What you need to do: Go through the data below. Pull out every line that has the word "begin".

--------------------

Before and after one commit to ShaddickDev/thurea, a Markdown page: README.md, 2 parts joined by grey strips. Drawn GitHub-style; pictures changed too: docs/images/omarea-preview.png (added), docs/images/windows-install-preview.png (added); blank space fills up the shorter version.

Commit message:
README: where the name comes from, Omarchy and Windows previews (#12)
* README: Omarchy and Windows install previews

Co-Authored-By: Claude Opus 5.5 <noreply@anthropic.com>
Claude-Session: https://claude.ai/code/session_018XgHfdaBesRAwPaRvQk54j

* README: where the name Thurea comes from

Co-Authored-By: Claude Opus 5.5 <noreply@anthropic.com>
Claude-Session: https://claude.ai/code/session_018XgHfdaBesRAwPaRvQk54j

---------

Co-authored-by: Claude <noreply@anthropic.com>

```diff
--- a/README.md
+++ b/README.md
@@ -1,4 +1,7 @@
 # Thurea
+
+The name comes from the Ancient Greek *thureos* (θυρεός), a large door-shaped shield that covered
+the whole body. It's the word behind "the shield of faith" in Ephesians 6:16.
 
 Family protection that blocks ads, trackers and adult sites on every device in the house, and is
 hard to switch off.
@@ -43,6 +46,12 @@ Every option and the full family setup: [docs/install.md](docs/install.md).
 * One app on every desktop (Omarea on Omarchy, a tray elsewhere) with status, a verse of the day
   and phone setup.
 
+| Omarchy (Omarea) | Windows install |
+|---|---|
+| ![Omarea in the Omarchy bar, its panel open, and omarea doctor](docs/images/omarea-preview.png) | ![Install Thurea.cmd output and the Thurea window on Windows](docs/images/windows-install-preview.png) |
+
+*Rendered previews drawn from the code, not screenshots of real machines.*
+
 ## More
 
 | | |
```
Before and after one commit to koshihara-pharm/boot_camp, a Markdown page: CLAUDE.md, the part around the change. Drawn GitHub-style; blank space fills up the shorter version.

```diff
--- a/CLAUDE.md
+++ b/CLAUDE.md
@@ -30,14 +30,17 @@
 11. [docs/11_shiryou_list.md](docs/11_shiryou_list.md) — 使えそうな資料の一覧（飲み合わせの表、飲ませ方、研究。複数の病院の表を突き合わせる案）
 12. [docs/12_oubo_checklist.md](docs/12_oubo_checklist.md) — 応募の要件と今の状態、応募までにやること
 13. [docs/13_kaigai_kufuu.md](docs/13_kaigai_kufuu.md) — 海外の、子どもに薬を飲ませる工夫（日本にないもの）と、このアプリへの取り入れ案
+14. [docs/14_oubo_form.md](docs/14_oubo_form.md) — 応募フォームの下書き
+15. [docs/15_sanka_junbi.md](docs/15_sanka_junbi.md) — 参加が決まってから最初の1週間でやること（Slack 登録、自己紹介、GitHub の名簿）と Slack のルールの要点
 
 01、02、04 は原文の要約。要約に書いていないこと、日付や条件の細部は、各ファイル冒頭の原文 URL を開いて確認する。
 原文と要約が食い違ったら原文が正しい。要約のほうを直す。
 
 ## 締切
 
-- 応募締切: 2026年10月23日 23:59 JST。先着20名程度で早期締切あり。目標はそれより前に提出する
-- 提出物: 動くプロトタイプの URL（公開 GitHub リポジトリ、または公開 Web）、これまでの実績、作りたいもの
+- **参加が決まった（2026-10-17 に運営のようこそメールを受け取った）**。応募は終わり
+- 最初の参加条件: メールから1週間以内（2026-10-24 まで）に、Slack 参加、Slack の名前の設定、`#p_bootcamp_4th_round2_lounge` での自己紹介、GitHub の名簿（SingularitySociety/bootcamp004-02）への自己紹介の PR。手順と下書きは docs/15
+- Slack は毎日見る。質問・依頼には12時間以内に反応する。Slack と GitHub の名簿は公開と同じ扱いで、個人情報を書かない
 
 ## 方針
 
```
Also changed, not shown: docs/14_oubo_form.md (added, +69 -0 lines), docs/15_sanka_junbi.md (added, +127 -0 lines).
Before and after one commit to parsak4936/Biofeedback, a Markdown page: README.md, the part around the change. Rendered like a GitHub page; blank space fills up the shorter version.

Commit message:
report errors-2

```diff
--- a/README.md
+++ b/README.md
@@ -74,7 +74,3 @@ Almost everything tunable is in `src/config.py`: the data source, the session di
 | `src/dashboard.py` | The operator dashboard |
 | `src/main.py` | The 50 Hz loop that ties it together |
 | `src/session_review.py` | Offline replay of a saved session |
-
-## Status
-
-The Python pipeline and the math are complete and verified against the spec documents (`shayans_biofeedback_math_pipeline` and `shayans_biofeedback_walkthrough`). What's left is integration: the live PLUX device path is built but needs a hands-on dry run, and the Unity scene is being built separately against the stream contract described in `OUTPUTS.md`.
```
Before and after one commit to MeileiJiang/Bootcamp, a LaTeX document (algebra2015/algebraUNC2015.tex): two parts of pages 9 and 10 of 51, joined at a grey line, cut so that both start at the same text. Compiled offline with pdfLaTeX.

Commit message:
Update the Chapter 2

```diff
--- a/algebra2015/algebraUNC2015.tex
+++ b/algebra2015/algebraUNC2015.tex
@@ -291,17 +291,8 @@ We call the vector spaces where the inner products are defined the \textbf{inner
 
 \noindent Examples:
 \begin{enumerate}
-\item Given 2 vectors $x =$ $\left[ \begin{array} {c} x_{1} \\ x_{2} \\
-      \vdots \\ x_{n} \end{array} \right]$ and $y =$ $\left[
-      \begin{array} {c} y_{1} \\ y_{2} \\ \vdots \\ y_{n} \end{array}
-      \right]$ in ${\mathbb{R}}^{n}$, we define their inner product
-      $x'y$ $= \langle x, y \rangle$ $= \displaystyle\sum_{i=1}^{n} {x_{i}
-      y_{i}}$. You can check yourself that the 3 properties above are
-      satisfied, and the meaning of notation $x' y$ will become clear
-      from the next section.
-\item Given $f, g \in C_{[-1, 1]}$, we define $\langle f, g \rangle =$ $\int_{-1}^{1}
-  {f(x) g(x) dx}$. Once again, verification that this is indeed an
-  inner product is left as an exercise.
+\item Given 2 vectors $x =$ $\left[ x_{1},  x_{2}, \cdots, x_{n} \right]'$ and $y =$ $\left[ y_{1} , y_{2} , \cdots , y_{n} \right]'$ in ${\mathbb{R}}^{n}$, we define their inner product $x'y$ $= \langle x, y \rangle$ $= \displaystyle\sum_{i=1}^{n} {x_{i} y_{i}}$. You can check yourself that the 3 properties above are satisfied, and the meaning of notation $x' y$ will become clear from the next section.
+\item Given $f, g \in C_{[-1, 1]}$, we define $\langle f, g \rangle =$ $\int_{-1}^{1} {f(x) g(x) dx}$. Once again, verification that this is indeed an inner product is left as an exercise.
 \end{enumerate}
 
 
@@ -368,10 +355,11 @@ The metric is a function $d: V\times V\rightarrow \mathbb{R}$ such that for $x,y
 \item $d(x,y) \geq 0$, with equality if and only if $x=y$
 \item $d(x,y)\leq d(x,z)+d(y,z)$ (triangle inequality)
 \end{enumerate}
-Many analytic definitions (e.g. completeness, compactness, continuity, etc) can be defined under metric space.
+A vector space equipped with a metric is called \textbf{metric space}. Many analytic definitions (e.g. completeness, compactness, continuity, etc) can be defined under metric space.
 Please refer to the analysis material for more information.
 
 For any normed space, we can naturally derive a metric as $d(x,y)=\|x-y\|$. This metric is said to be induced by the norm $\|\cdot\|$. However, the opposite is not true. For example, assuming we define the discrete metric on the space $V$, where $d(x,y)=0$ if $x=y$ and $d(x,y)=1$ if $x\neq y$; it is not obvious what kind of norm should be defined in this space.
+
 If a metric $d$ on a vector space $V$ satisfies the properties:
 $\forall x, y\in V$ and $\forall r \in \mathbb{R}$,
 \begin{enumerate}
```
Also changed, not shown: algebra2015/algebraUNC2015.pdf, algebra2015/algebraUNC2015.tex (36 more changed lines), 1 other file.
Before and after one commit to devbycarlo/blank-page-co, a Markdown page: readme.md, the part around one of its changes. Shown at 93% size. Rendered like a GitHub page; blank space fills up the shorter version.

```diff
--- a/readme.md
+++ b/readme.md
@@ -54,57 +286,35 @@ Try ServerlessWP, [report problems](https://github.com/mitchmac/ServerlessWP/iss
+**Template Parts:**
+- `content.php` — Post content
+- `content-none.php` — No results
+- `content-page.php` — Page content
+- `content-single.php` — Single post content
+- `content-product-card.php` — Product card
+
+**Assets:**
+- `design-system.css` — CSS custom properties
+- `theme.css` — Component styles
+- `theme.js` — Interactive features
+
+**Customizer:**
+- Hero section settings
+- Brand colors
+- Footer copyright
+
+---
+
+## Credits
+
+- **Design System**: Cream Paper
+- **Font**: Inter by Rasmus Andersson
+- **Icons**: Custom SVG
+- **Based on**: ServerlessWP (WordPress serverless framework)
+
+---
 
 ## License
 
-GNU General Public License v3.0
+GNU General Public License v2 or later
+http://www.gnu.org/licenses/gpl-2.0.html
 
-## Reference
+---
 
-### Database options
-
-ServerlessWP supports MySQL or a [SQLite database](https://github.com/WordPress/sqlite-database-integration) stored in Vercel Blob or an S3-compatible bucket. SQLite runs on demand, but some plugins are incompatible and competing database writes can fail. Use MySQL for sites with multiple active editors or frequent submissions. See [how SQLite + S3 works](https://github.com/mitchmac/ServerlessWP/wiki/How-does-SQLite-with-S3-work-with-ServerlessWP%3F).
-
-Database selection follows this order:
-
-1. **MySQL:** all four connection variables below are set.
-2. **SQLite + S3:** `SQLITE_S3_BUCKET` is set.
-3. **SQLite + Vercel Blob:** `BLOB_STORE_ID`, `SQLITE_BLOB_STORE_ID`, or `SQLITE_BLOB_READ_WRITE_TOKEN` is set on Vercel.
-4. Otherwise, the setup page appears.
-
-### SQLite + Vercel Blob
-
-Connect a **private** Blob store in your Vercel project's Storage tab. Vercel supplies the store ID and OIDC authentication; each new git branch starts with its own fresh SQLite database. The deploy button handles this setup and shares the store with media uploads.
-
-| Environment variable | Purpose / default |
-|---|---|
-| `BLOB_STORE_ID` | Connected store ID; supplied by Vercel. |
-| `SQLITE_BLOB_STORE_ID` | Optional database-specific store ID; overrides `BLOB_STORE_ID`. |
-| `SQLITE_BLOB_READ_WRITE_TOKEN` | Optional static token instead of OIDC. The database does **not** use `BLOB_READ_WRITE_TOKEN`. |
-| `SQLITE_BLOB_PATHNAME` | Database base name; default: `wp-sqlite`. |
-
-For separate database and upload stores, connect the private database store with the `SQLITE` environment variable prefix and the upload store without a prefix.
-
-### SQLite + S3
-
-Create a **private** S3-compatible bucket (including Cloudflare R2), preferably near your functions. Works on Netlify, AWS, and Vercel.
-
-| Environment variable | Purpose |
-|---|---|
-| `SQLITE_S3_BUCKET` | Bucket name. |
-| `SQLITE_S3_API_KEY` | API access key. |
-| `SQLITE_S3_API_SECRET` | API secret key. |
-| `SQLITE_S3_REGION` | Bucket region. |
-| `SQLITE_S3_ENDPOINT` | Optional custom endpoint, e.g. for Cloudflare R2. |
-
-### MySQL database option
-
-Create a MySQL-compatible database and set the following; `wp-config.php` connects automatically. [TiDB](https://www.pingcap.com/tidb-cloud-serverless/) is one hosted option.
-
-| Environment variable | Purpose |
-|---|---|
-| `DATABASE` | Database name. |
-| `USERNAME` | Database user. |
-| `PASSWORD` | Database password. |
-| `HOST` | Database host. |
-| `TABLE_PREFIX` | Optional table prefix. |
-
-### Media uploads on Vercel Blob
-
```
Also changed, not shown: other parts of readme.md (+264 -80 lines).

--------------------

Reply:
 \begin{enumerate}
-\item Given 2 vectors $x =$ $\left[ \begin{array} {c} x_{1} \\ x_{2} \\
-      \begin{array} {c} y_{1} \\ y_{2} \\ \vdots \\ y_{n} \end{array}
 \begin{enumerate}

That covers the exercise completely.